Every entry below is to be copied exactly as written.

-----

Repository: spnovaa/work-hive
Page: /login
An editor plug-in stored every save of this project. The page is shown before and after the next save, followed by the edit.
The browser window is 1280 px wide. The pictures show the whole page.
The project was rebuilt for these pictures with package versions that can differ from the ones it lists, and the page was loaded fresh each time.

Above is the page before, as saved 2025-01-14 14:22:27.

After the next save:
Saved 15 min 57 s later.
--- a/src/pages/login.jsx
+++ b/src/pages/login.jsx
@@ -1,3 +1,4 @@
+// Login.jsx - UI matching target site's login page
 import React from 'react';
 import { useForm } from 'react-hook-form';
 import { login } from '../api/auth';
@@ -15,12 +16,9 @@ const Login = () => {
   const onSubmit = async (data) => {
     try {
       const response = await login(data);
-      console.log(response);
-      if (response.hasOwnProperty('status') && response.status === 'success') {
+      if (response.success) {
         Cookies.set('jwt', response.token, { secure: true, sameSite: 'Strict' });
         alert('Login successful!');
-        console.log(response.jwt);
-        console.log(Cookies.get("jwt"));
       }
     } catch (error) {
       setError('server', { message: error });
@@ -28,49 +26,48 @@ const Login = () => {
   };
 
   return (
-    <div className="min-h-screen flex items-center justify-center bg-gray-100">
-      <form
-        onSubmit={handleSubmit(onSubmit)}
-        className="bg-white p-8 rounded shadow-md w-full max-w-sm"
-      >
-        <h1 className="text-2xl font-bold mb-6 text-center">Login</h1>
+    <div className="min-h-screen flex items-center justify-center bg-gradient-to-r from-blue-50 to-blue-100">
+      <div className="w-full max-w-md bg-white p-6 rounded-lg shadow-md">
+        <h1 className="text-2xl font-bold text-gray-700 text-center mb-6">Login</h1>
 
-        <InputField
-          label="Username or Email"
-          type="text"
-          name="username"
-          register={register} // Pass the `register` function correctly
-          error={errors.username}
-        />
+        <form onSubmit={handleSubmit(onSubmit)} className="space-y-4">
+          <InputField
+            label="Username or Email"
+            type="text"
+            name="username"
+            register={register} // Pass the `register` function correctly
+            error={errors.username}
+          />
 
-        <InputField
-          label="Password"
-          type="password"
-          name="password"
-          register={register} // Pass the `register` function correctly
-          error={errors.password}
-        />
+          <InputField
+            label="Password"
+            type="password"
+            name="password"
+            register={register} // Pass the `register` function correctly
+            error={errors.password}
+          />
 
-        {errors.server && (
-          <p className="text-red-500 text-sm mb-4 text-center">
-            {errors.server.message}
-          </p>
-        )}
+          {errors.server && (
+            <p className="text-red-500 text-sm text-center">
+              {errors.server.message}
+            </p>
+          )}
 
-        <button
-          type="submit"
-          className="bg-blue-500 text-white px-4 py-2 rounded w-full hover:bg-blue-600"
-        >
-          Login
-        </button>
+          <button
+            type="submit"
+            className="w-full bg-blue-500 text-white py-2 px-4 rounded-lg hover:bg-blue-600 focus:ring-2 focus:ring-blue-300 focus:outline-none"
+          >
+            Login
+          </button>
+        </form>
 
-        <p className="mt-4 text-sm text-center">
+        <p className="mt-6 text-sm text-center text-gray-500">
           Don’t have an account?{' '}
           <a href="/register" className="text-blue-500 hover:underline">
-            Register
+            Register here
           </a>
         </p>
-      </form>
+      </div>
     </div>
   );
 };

-----

**EXERCISE OUTPUT**.
Repository: spnovaa/work-hive
Page: /login
An editor plug-in stored every save of this project. The page is shown before and after the next save, followed by the edit.
The browser window is 1280 px wide. The pictures show the whole page.
The project was rebuilt for these pictures with package versions that can differ from the ones it lists, and the page was loaded fresh each time.

Above is the page before, as saved 2025-01-14 14:22:27.

After the next save:
Saved 15 min 57 s later.
--- a/src/pages/login.jsx
+++ b/src/pages/login.jsx
@@ -1,3 +1,4 @@
+// Login.jsx - UI matching target site's login page
 import React from 'react';
 import { useForm } from 'react-hook-form';
 import { login } from '../api/auth';
@@ -15,12 +16,9 @@ const Login = () => {
   const onSubmit = async (data) => {
     try {
       const response = await login(data);
-      console.log(response);
-      if (response.hasOwnProperty('status') && response.status === 'success') {
+      if (response.success) {
         Cookies.set('jwt', response.token, { secure: true, sameSite: 'Strict' });
         alert('Login successful!');
-        console.log(response.jwt);
-        console.log(Cookies.get("jwt"));
       }
     } catch (error) {
       setError('server', { message: error });
@@ -28,49 +26,48 @@ const Login = () => {
   };
 
   return (
-    <div className="min-h-screen flex items-center justify-center bg-gray-100">
-      <form
-        onSubmit={handleSubmit(onSubmit)}
-        className="bg-white p-8 rounded shadow-md w-full max-w-sm"
-      >
-        <h1 className="text-2xl font-bold mb-6 text-center">Login</h1>
+    <div className="min-h-screen flex items-center justify-center bg-gradient-to-r from-blue-50 to-blue-100">
+      <div className="w-full max-w-md bg-white p-6 rounded-lg shadow-md">
+        <h1 className="text-2xl font-bold text-gray-700 text-center mb-6">Login</h1>
 
-        <InputField
-          label="Username or Email"
-          type="text"
-          name="username"
-          register={register} // Pass the `register` function correctly
-          error={errors.username}
-        />
+        <form onSubmit={handleSubmit(onSubmit)} className="space-y-4">
+          <InputField
+            label="Username or Email"
+            type="text"
+            name="username"
+            register={register} // Pass the `register` function correctly
+            error={errors.username}
+          />
 
-        <InputField
-          label="Password"
-          type="password"
-          name="password"
-          register={register} // Pass the `register` function correctly
-          error={errors.password}
-        />
+          <InputField
+            label="Password"
+            type="password"
+            name="password"
+            register={register} // Pass the `register` function correctly
+            error={errors.password}
+          />
 
-        {errors.server && (
-          <p className="text-red-500 text-sm mb-4 text-center">
-            {errors.server.message}
-          </p>
-        )}
+          {errors.server && (
+            <p className="text-red-500 text-sm text-center">
+              {errors.server.message}
+            </p>
+          )}
 
-        <button
-          type="submit"
-          className="bg-blue-500 text-white px-4 py-2 rounded w-full hover:bg-blue-600"
-        >
-          Login
-        </button>
+          <button
+            type="submit"
+            className="w-full bg-blue-500 text-white py-2 px-4 rounded-lg hover:bg-blue-600 focus:ring-2 focus:ring-blue-300 focus:outline-none"
+          >
+            Login
+          </button>
+        </form>
 
-        <p className="mt-4 text-sm text-center">
+        <p className="mt-6 text-sm text-center text-gray-500">
           Don’t have an account?{' '}
           <a href="/register" className="text-blue-500 hover:underline">
-            Register
+            Register here
           </a>
         </p>
-      </form>
+      </div>
     </div>
   );
 };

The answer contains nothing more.